═════ GIVEN DATA

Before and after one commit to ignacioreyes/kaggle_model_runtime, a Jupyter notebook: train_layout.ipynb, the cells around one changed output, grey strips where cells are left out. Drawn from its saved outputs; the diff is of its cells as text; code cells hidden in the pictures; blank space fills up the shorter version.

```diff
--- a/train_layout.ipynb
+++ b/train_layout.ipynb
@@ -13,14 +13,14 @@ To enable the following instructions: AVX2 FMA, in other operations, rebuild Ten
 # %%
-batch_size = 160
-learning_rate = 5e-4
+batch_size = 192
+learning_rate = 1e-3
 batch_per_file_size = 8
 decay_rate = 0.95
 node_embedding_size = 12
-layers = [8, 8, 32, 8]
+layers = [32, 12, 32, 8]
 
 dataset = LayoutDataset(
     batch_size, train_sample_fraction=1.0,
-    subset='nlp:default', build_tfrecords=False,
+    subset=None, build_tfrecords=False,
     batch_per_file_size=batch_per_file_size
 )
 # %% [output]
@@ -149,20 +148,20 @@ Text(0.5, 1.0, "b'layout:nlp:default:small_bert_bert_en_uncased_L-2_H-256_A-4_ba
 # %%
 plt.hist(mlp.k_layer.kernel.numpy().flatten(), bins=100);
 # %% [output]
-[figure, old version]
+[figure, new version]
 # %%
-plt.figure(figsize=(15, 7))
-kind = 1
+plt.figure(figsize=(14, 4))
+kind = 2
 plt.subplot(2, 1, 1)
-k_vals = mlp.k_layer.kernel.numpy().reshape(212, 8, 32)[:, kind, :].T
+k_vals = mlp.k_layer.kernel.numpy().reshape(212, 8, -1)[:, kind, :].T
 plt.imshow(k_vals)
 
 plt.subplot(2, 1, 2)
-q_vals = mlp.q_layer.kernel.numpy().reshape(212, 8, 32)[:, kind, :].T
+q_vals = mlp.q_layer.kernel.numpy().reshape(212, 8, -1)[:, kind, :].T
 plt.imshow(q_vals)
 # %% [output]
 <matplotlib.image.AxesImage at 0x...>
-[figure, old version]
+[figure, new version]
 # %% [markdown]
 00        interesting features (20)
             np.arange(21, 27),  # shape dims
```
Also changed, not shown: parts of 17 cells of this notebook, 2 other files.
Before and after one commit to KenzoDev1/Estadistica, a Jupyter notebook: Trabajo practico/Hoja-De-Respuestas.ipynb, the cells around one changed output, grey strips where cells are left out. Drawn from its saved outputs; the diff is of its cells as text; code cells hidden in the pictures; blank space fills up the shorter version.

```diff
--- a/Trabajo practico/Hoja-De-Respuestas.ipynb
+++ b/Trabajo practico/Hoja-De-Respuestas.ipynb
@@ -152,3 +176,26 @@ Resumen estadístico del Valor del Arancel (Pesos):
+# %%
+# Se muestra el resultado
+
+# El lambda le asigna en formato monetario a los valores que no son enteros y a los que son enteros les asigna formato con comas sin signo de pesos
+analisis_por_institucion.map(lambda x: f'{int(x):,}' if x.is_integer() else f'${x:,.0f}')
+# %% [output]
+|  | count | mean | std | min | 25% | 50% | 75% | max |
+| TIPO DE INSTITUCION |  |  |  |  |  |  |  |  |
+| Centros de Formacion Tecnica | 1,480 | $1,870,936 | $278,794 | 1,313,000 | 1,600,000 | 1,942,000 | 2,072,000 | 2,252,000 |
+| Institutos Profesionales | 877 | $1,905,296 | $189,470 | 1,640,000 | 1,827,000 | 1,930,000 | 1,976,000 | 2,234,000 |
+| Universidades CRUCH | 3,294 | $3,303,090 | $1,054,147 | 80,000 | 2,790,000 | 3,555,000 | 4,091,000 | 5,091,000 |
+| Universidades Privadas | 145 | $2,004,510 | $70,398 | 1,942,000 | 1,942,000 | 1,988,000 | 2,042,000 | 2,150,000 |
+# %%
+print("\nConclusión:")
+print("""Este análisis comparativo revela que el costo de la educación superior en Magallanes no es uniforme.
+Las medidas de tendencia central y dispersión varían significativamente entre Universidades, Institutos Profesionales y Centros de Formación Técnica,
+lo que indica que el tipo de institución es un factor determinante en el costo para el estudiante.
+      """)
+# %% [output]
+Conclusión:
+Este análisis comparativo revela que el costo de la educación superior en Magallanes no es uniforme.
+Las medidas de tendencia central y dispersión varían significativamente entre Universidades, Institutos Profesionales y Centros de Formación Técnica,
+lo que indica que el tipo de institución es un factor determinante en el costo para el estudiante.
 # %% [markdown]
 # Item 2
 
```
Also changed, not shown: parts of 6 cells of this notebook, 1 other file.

══════════

_TASK PROMPT_
Your response must consist of all the records, retyped exactly.

_RESULT OF THIS EXERCISE_
Before and after one commit to ignacioreyes/kaggle_model_runtime, a Jupyter notebook: train_layout.ipynb, the cells around one changed output, grey strips where cells are left out. Drawn from its saved outputs; the diff is of its cells as text; code cells hidden in the pictures; blank space fills up the shorter version.

```diff
--- a/train_layout.ipynb
+++ b/train_layout.ipynb
@@ -13,14 +13,14 @@ To enable the following instructions: AVX2 FMA, in other operations, rebuild Ten
 # %%
-batch_size = 160
-learning_rate = 5e-4
+batch_size = 192
+learning_rate = 1e-3
 batch_per_file_size = 8
 decay_rate = 0.95
 node_embedding_size = 12
-layers = [8, 8, 32, 8]
+layers = [32, 12, 32, 8]
 
 dataset = LayoutDataset(
     batch_size, train_sample_fraction=1.0,
-    subset='nlp:default', build_tfrecords=False,
+    subset=None, build_tfrecords=False,
     batch_per_file_size=batch_per_file_size
 )
 # %% [output]
@@ -149,20 +148,20 @@ Text(0.5, 1.0, "b'layout:nlp:default:small_bert_bert_en_uncased_L-2_H-256_A-4_ba
 # %%
 plt.hist(mlp.k_layer.kernel.numpy().flatten(), bins=100);
 # %% [output]
-[figure, old version]
+[figure, new version]
 # %%
-plt.figure(figsize=(15, 7))
-kind = 1
+plt.figure(figsize=(14, 4))
+kind = 2
 plt.subplot(2, 1, 1)
-k_vals = mlp.k_layer.kernel.numpy().reshape(212, 8, 32)[:, kind, :].T
+k_vals = mlp.k_layer.kernel.numpy().reshape(212, 8, -1)[:, kind, :].T
 plt.imshow(k_vals)
 
 plt.subplot(2, 1, 2)
-q_vals = mlp.q_layer.kernel.numpy().reshape(212, 8, 32)[:, kind, :].T
+q_vals = mlp.q_layer.kernel.numpy().reshape(212, 8, -1)[:, kind, :].T
 plt.imshow(q_vals)
 # %% [output]
 <matplotlib.image.AxesImage at 0x...>
-[figure, old version]
+[figure, new version]
 # %% [markdown]
 00        interesting features (20)
             np.arange(21, 27),  # shape dims
```
Also changed, not shown: parts of 17 cells of this notebook, 2 other files.
Before and after one commit to KenzoDev1/Estadistica, a Jupyter notebook: Trabajo practico/Hoja-De-Respuestas.ipynb, the cells around one changed output, grey strips where cells are left out. Drawn from its saved outputs; the diff is of its cells as text; code cells hidden in the pictures; blank space fills up the shorter version.

```diff
--- a/Trabajo practico/Hoja-De-Respuestas.ipynb
+++ b/Trabajo practico/Hoja-De-Respuestas.ipynb
@@ -152,3 +176,26 @@ Resumen estadístico del Valor del Arancel (Pesos):
+# %%
+# Se muestra el resultado
+
+# El lambda le asigna en formato monetario a los valores que no son enteros y a los que son enteros les asigna formato con comas sin signo de pesos
+analisis_por_institucion.map(lambda x: f'{int(x):,}' if x.is_integer() else f'${x:,.0f}')
+# %% [output]
+|  | count | mean | std | min | 25% | 50% | 75% | max |
+| TIPO DE INSTITUCION |  |  |  |  |  |  |  |  |
+| Centros de Formacion Tecnica | 1,480 | $1,870,936 | $278,794 | 1,313,000 | 1,600,000 | 1,942,000 | 2,072,000 | 2,252,000 |
+| Institutos Profesionales | 877 | $1,905,296 | $189,470 | 1,640,000 | 1,827,000 | 1,930,000 | 1,976,000 | 2,234,000 |
+| Universidades CRUCH | 3,294 | $3,303,090 | $1,054,147 | 80,000 | 2,790,000 | 3,555,000 | 4,091,000 | 5,091,000 |
+| Universidades Privadas | 145 | $2,004,510 | $70,398 | 1,942,000 | 1,942,000 | 1,988,000 | 2,042,000 | 2,150,000 |
+# %%
+print("\nConclusión:")
+print("""Este análisis comparativo revela que el costo de la educación superior en Magallanes no es uniforme.
+Las medidas de tendencia central y dispersión varían significativamente entre Universidades, Institutos Profesionales y Centros de Formación Técnica,
+lo que indica que el tipo de institución es un factor determinante en el costo para el estudiante.
+      """)
+# %% [output]
+Conclusión:
+Este análisis comparativo revela que el costo de la educación superior en Magallanes no es uniforme.
+Las medidas de tendencia central y dispersión varían significativamente entre Universidades, Institutos Profesionales y Centros de Formación Técnica,
+lo que indica que el tipo de institución es un factor determinante en el costo para el estudiante.
 # %% [markdown]
 # Item 2
 
```
Also changed, not shown: parts of 6 cells of this notebook, 1 other file.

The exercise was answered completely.